Thursday, 07 Jul 2016

Written by Gershon Silins

The Haftarah for our portion this week, Chukkat, is from Judges, chapter 11:1-33. It is the story of Jephtha, a mighty warrior whose dubious lineage as the son of a prostitute makes him an outsider in his father Gilead’s family. Blocked from his inheritance, he becomes a mercenary, but he is so respected as a man of war that he is enlisted as leader of the battle against the Ammonites. Becoming the leader, Jephtha first sends messengers in the hope of negotiating a peace with the Ammonites, but the Ammonite king rejects it, and Jephtha leads the Israelites in a defensive war against the Ammonites.

Our Haftarah concludes with Jephtha’s victory, and just prior to that, his vow that in exchange for victory, he will offer as a sacrifice whatever first comes out of his house to meet him when he returns home from victory over the Ammonites. Our sages left the rest of the story out of the Haftarah reading: the first person to come out of Jephtha’s house when he returned home was his beloved daughter. His daughter took his vow as seriously as he did, but asked for two months delay before this thing would happen; and Jephtha granted it. The story continues that Jephtha’s daughter bewailed her unmarried state, and then returned to her father, who did as he had vowed. Now the story becomes slightly ambiguous: there are conflicting interpretations as to what happened next, but most commentators believe that Jephtha did in fact sacrifice his daughter as a burnt offering. And the text concludes that it became a custom that the daughters of Israel would go every year, for four days in the year, to lament her.

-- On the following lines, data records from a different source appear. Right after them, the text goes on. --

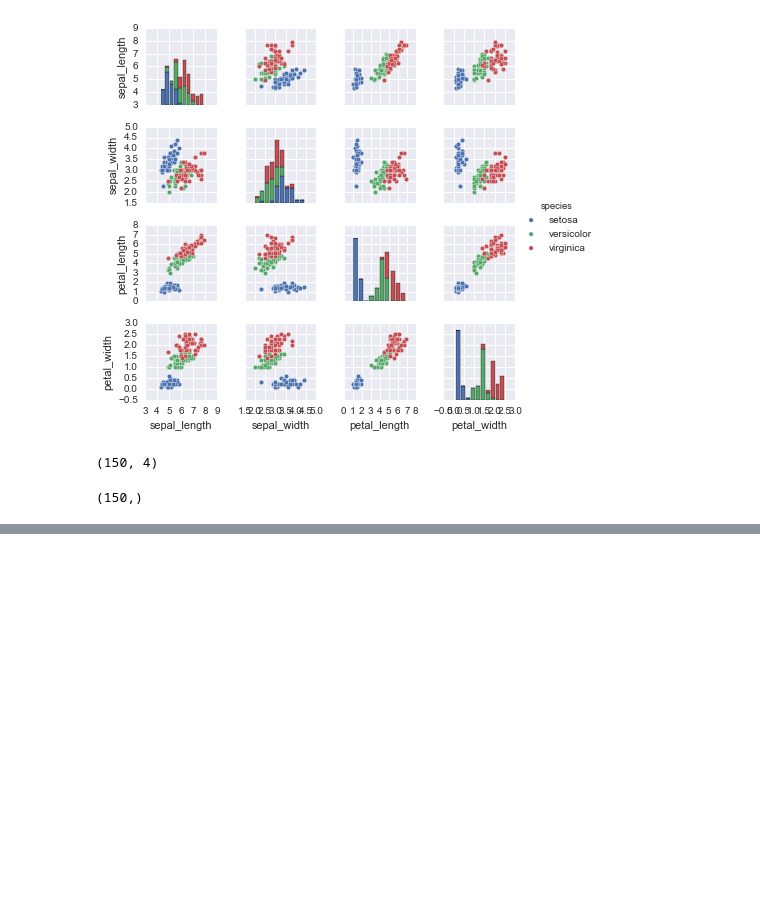
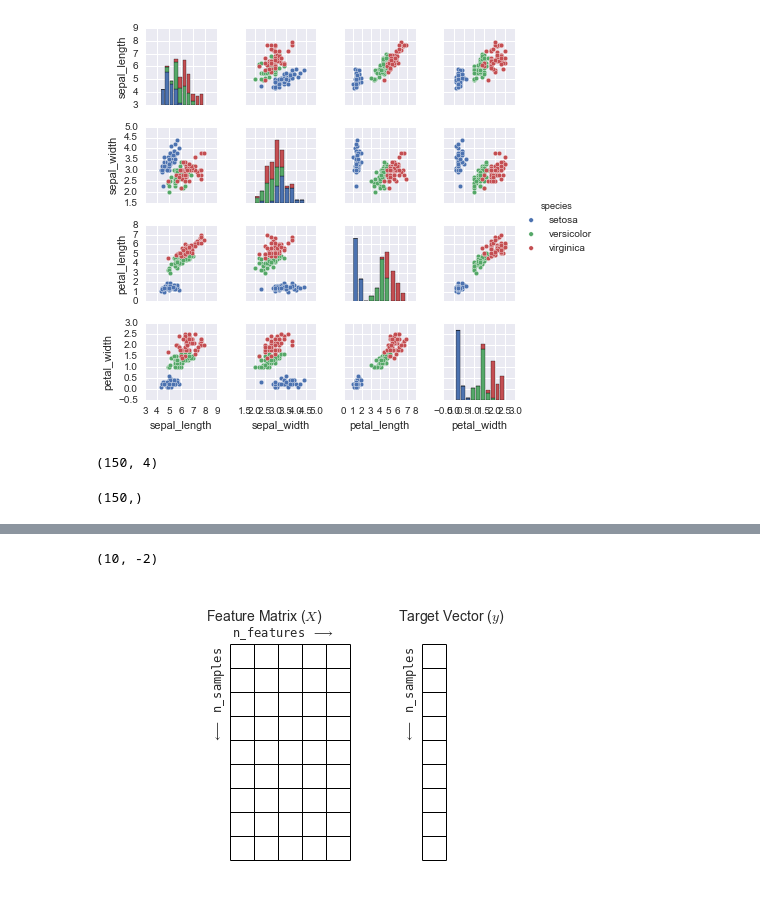
Before and after one commit to jorellano/Machine_learning-pt1, a Jupyter notebook: Machine Learning Intro.ipynb, the cells around one changed output, grey strips where cells are left out. Saved outputs shown, nothing was run; the diff lists cells and outputs as text; code cells hidden in the pictures; blank space fills up the shorter version.

```diff
--- a/Machine Learning Intro.ipynb
+++ b/Machine Learning Intro.ipynb
@@ -71,0 +61,26 @@ Image(url= "http://nbviewer.jupyter.org/github/jakevdp/PythonDataScienceHandbook
+# %%
+fig = plt.figure(figsize=(6, 4))
+ax = fig.add_axes([0, 0, 1, 1])
+ax.axis('off')
+ax.axis('equal')
+
+# Draw features matrix
+ax.vlines(range(6), ymin=0, ymax=9, lw=1)
+ax.hlines(range(10), xmin=0, xmax=5, lw=1)
+font_prop = dict(size=12, family='monospace')
+ax.text(-1, -1, "Feature Matrix ($X$)", size=14)
+ax.text(0.1, -0.3, r'n_features $\longrightarrow$', **font_prop)
+ax.text(-0.1, 0.1, r'$\longleftarrow$ n_samples', rotation=90,
+        va='top', ha='right', **font_prop)
+
+# Draw labels vector
+ax.vlines(range(8, 10), ymin=0, ymax=9, lw=1)
+ax.hlines(range(10), xmin=8, xmax=9, lw=1)
+ax.text(7, -1, "Target Vector ($y$)", size=14)
+ax.text(7.9, 0.1, r'$\longleftarrow$ n_samples', rotation=90,
+        va='top', ha='right', **font_prop)
+
+ax.set_ylim(10, -2)
+# %% [output]
+(10, -2)
+[figure, added]
```
Also changed, not shown: parts of 16 cells of this notebook.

The rabbis find here a cautionary tale about the dangers of vows. But it is still a very uncomfortable story, which is likely why the Haftarah reading concludes before the consequences of Jephtha’s vow. And we can understand why this choice was made. The story of a bargain with God that begins with hubris and ends in a death and the ruination of a family is perhaps better excluded. It is depressing and, presumably, nothing more than an ancient story.

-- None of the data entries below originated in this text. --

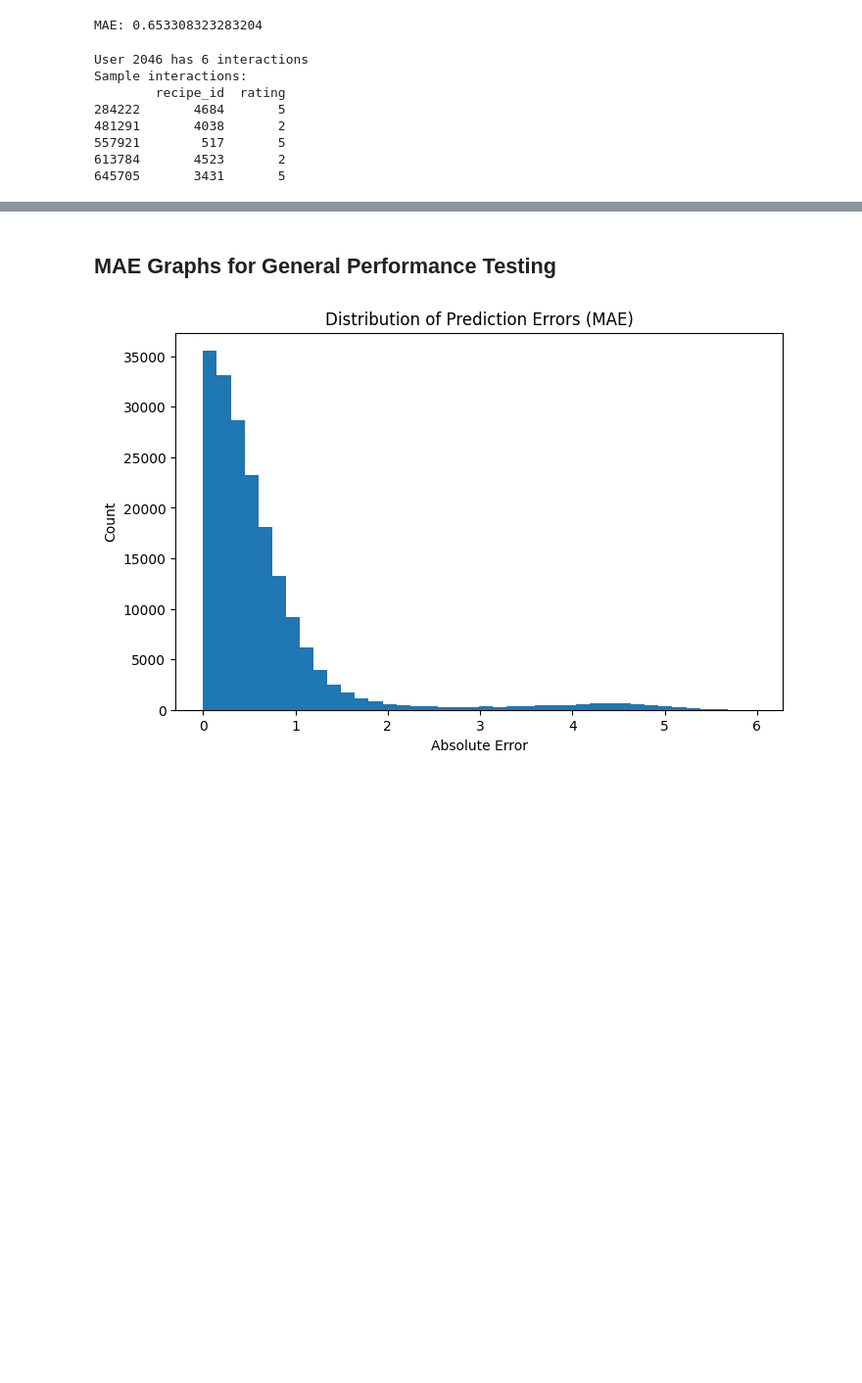
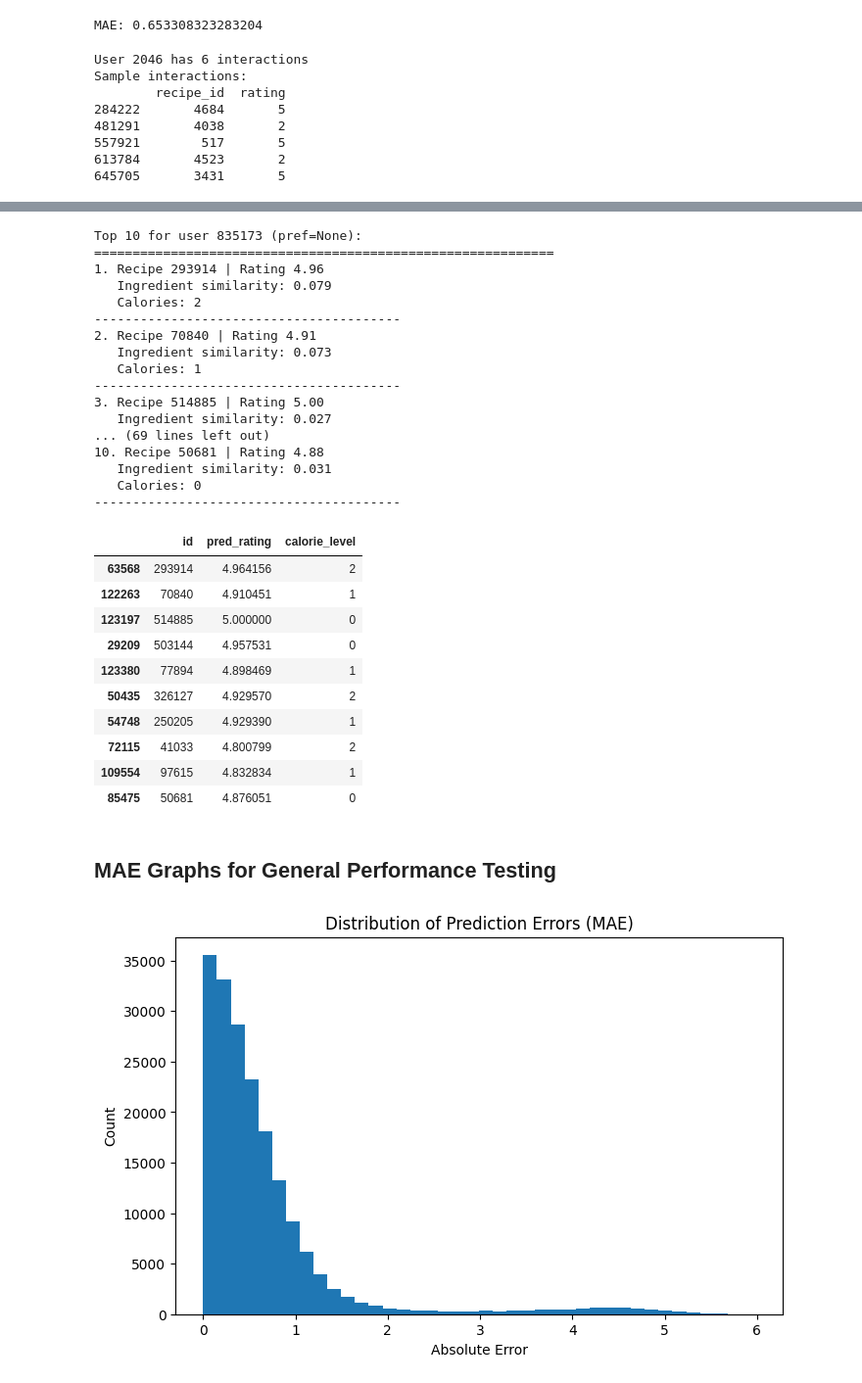
Before and after one commit to trhenry33/Byte-Baker-Recipe-Recommender, a Jupyter notebook: RecipeRecs.ipynb, the cells around one changed output, grey strips where cells are left out. Shown at 98% size. Saved outputs shown, nothing was run; the diff lists cells and outputs as text; code cells hidden in the pictures; blank space fills up the shorter version.

```diff
--- a/RecipeRecs.ipynb
+++ b/RecipeRecs.ipynb
@@ -409,3 +328,38 @@ Top 10 recipe recommendations for user 38094 (preference=None):
+# %%
+uid = interactions['user_id'].sample(1).iloc[0]
+recommend_recipes_for_user(uid, top_k=10)
+
+uid = interactions['user_id'].sample(1).iloc[0]
+recommend_recipes_for_user(uid, top_k=10)
+# %% [output]
+Top 10 for user 835173 (pref=None):
+============================================================
+1. Recipe 293914 | Rating 4.96
+   Ingredient similarity: 0.079
+   Calories: 2
+----------------------------------------
+2. Recipe 70840 | Rating 4.91
+   Ingredient similarity: 0.073
+   Calories: 1
+----------------------------------------
+3. Recipe 514885 | Rating 5.00
+   Ingredient similarity: 0.027
+... (69 lines left out)
+10. Recipe 50681 | Rating 4.88
+   Ingredient similarity: 0.031
+   Calories: 0
+----------------------------------------
+|  | id | pred_rating | calorie_level |
+| 63568 | 293914 | 4.964156 | 2 |
+| 122263 | 70840 | 4.910451 | 1 |
+| 123197 | 514885 | 5.000000 | 0 |
+| 29209 | 503144 | 4.957531 | 0 |
+| 123380 | 77894 | 4.898469 | 1 |
+| 50435 | 326127 | 4.929570 | 2 |
+| 54748 | 250205 | 4.929390 | 1 |
+| 72115 | 41033 | 4.800799 | 2 |
+| 109554 | 97615 | 4.832834 | 1 |
+| 85475 | 50681 | 4.876051 | 0 |
 # %% [markdown]
 ## MAE Graphs for General Performance Testing
 # %%
```
Also changed, not shown: parts of 3 cells of this notebook.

But this is more than an ancient story; this is a tale that speaks to us in very modern language. What we have here is a powerful man, only recently chosen as a leader, who needs victory in order to protect his hard won status. In support of this, he makes a hasty and over-enthusiastic commitment, grandstanding with little thought of the consequences. But the consequences are terrible, beyond anything he imagined or planned for. His life is now irrevocably changed for the worse, and not just his life, but other people’s lives as well. It sounds very modern; for we are living today in the immediate aftermath of a decision like Jephtha’s, and his story has become our story.

Jephtha’s hasty bargain would have been tragic if he had been nothing more than a private person making a terrible choice. But in fact Jephtha was more than just a private person; he was a leader of his people. A leader must look beyond his immediate advantage and realize that he may not be able to imagine every possible outcome of a rash decision, and so he should not make unnecessary policies or decisions for partisan advantage. And, since any decision can have unintended consequences, he must consider these possibilities and have a plan in place to ameliorate them.

Although most rabbinic commentators agree that Jephtha’s daughter was slaughtered as a sacrificial offering, several do not. The medieval commentator Rabbi David Kimchi discerned that a person cannot be suitable to be offered as a burnt offering, nor, he says, does close reading of the text support the idea that Jephtha did so. Rabbi Levi ben Gershon says, in support of this idea, that when a person is dedicated to God, that person is not slaughtered like a beast, but rather given to God’s service. Unlike a man who is dedicated in this way, a woman offered to God’s service must be forbidden to marry. In the era that this commentary was written, if she married, her husband would be her master, and she could no longer serve God to the exclusion of all others. This interpretation explains the odd mention of the Jephtha’s daughter’s unmarried state. It suggests that she was not put to death but rather sent to live in isolation, never marrying and having only the occasional companionship of the daughters of Israel.  The story, which at first seems hopelessly awful, could have had a different ending; an unfortunate one, but not as catastrophic as it first appears. This possibility might give us today, against all odds, a reason to be hopeful. 

Gershon Silins